Without including any pictures, write out all the records word for word.
········
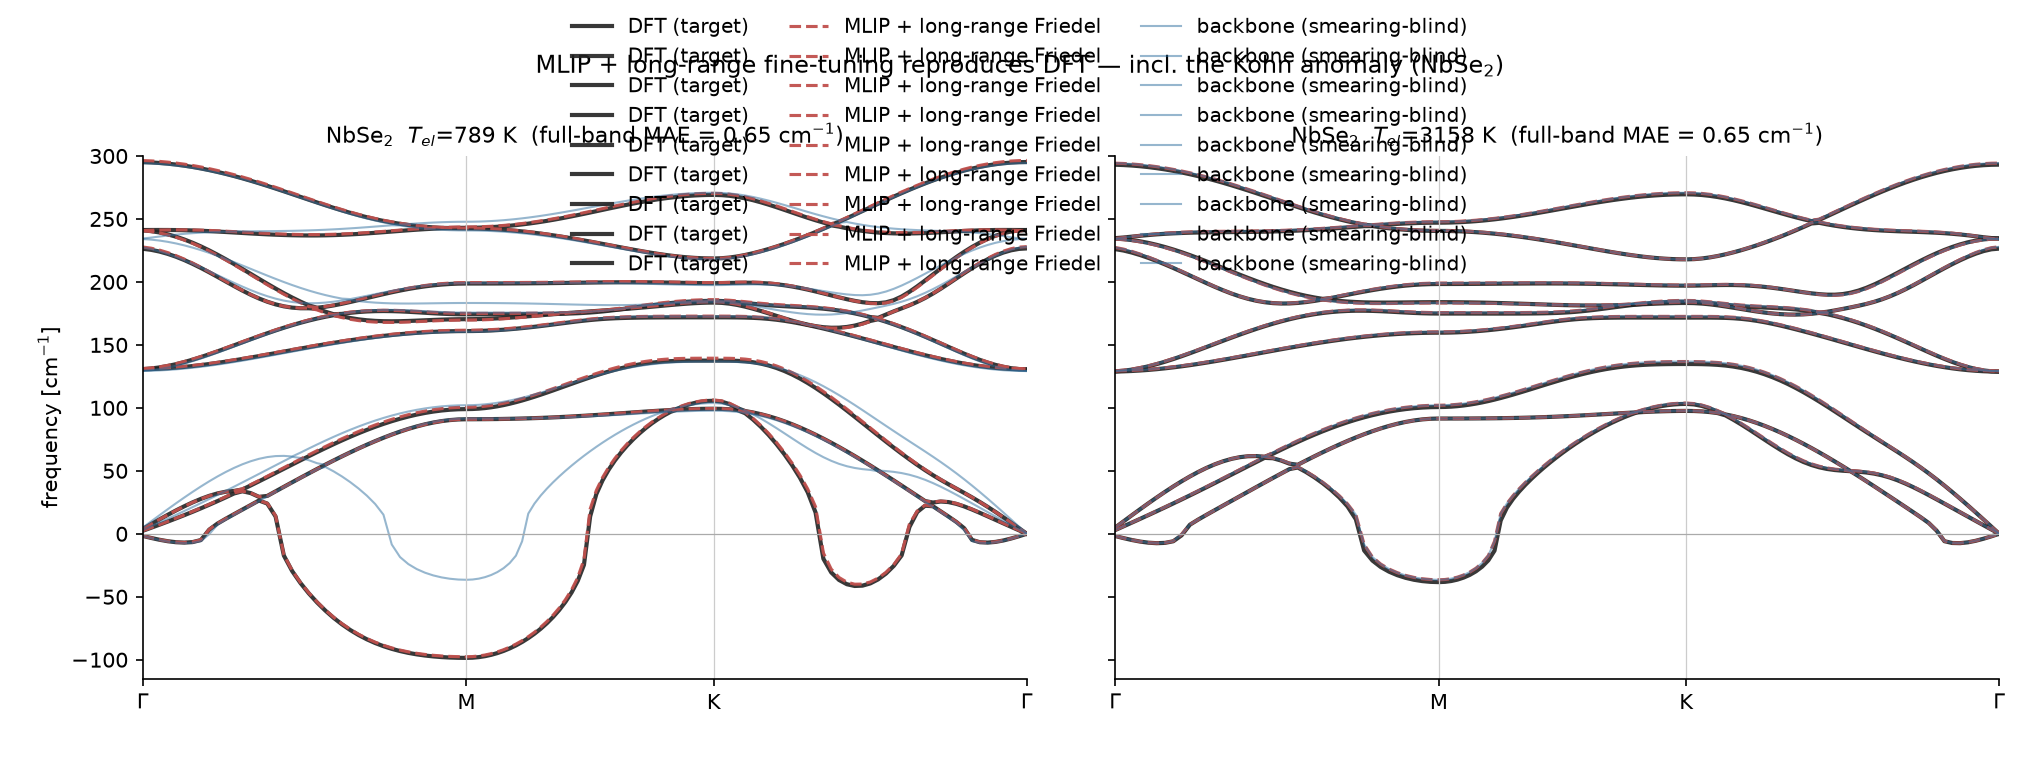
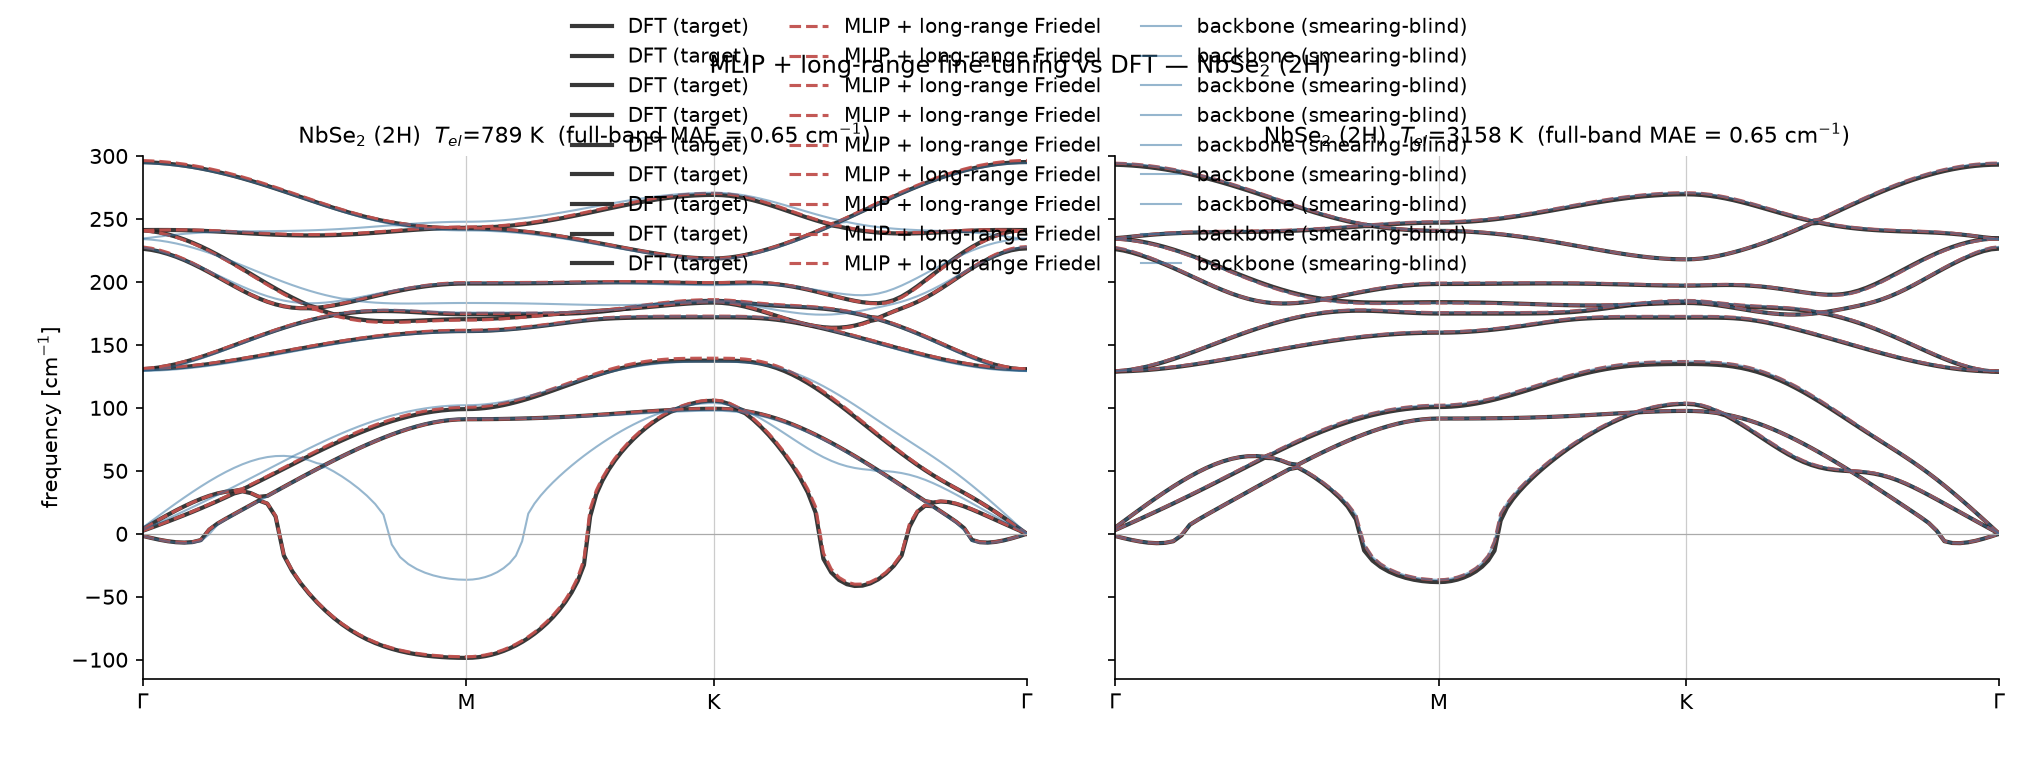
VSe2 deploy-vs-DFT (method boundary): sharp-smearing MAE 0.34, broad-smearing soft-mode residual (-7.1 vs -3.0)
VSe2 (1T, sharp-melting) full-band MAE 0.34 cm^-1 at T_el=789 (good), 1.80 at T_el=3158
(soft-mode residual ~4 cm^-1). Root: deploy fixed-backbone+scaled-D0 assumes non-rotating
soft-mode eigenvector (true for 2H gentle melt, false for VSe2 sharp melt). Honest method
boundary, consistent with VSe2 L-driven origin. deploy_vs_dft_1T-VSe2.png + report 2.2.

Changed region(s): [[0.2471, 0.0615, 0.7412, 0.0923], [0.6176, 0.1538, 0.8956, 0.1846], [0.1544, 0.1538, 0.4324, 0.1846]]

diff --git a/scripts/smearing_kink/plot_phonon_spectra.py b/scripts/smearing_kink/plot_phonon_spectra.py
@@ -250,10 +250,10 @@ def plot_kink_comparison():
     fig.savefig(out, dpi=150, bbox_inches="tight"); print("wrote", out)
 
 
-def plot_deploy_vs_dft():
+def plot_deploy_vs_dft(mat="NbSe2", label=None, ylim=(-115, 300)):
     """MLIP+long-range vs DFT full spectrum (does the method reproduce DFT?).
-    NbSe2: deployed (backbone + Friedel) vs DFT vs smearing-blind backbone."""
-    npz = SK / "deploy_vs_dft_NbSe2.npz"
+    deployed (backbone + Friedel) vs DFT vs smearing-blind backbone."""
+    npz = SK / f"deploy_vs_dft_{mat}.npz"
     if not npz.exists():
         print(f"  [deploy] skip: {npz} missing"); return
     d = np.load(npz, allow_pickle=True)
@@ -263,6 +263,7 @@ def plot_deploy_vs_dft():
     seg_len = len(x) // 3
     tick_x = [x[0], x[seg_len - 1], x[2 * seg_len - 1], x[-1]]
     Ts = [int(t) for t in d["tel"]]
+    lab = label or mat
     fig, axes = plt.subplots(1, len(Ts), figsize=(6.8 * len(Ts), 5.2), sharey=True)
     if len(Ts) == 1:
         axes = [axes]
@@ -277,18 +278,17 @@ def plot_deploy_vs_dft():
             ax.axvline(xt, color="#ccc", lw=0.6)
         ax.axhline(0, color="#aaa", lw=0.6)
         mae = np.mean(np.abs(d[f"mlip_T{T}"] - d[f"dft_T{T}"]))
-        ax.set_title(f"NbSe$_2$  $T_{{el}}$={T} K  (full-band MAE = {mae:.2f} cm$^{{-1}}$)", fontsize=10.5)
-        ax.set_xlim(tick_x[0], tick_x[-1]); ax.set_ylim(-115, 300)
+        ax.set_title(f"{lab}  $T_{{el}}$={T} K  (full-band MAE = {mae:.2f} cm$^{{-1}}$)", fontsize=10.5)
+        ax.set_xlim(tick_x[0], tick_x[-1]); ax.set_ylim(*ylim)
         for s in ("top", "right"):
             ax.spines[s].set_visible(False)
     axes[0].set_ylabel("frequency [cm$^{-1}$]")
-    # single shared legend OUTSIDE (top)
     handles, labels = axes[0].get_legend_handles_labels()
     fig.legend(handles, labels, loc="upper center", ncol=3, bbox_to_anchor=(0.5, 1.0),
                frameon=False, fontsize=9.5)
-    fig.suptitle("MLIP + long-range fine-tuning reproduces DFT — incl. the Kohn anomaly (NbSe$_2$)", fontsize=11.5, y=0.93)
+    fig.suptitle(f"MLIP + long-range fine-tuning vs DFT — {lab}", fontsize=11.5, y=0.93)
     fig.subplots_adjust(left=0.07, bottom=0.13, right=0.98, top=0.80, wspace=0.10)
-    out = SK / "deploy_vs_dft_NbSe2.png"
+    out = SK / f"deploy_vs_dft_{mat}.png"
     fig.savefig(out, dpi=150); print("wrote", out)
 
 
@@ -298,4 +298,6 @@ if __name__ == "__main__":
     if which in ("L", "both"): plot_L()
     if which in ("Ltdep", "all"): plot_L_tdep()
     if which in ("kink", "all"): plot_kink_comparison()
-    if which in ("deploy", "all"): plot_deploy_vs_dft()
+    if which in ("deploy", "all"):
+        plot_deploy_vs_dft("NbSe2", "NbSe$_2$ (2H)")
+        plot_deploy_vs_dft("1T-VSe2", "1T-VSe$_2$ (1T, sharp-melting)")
········
* **RESPONSE TO THE EXERCISE**
VSe2 deploy-vs-DFT (method boundary): sharp-smearing MAE 0.34, broad-smearing soft-mode residual (-7.1 vs -3.0)
VSe2 (1T, sharp-melting) full-band MAE 0.34 cm^-1 at T_el=789 (good), 1.80 at T_el=3158
(soft-mode residual ~4 cm^-1). Root: deploy fixed-backbone+scaled-D0 assumes non-rotating
soft-mode eigenvector (true for 2H gentle melt, false for VSe2 sharp melt). Honest method
boundary, consistent with VSe2 L-driven origin. deploy_vs_dft_1T-VSe2.png + report 2.2.

Changed region(s): [[0.2471, 0.0615, 0.7412, 0.0923], [0.6176, 0.1538, 0.8956, 0.1846], [0.1544, 0.1538, 0.4324, 0.1846]]

diff --git a/scripts/smearing_kink/plot_phonon_spectra.py b/scripts/smearing_kink/plot_phonon_spectra.py
@@ -250,10 +250,10 @@ def plot_kink_comparison():
     fig.savefig(out, dpi=150, bbox_inches="tight"); print("wrote", out)
 
 
-def plot_deploy_vs_dft():
+def plot_deploy_vs_dft(mat="NbSe2", label=None, ylim=(-115, 300)):
     """MLIP+long-range vs DFT full spectrum (does the method reproduce DFT?).
-    NbSe2: deployed (backbone + Friedel) vs DFT vs smearing-blind backbone."""
-    npz = SK / "deploy_vs_dft_NbSe2.npz"
+    deployed (backbone + Friedel) vs DFT vs smearing-blind backbone."""
+    npz = SK / f"deploy_vs_dft_{mat}.npz"
     if not npz.exists():
         print(f"  [deploy] skip: {npz} missing"); return
     d = np.load(npz, allow_pickle=True)
@@ -263,6 +263,7 @@ def plot_deploy_vs_dft():
     seg_len = len(x) // 3
     tick_x = [x[0], x[seg_len - 1], x[2 * seg_len - 1], x[-1]]
     Ts = [int(t) for t in d["tel"]]
+    lab = label or mat
     fig, axes = plt.subplots(1, len(Ts), figsize=(6.8 * len(Ts), 5.2), sharey=True)
     if len(Ts) == 1:
         axes = [axes]
@@ -277,18 +278,17 @@ def plot_deploy_vs_dft():
             ax.axvline(xt, color="#ccc", lw=0.6)
         ax.axhline(0, color="#aaa", lw=0.6)
         mae = np.mean(np.abs(d[f"mlip_T{T}"] - d[f"dft_T{T}"]))
-        ax.set_title(f"NbSe$_2$  $T_{{el}}$={T} K  (full-band MAE = {mae:.2f} cm$^{{-1}}$)", fontsize=10.5)
-        ax.set_xlim(tick_x[0], tick_x[-1]); ax.set_ylim(-115, 300)
+        ax.set_title(f"{lab}  $T_{{el}}$={T} K  (full-band MAE = {mae:.2f} cm$^{{-1}}$)", fontsize=10.5)
+        ax.set_xlim(tick_x[0], tick_x[-1]); ax.set_ylim(*ylim)
         for s in ("top", "right"):
             ax.spines[s].set_visible(False)
     axes[0].set_ylabel("frequency [cm$^{-1}$]")
-    # single shared legend OUTSIDE (top)
     handles, labels = axes[0].get_legend_handles_labels()
     fig.legend(handles, labels, loc="upper center", ncol=3, bbox_to_anchor=(0.5, 1.0),
                frameon=False, fontsize=9.5)
-    fig.suptitle("MLIP + long-range fine-tuning reproduces DFT — incl. the Kohn anomaly (NbSe$_2$)", fontsize=11.5, y=0.93)
+    fig.suptitle(f"MLIP + long-range fine-tuning vs DFT — {lab}", fontsize=11.5, y=0.93)
     fig.subplots_adjust(left=0.07, bottom=0.13, right=0.98, top=0.80, wspace=0.10)
-    out = SK / "deploy_vs_dft_NbSe2.png"
+    out = SK / f"deploy_vs_dft_{mat}.png"
     fig.savefig(out, dpi=150); print("wrote", out)
 
 
@@ -298,4 +298,6 @@ if __name__ == "__main__":
     if which in ("L", "both"): plot_L()
     if which in ("Ltdep", "all"): plot_L_tdep()
     if which in ("kink", "all"): plot_kink_comparison()
-    if which in ("deploy", "all"): plot_deploy_vs_dft()
+    if which in ("deploy", "all"):
+        plot_deploy_vs_dft("NbSe2", "NbSe$_2$ (2H)")
+        plot_deploy_vs_dft("1T-VSe2", "1T-VSe$_2$ (1T, sharp-melting)")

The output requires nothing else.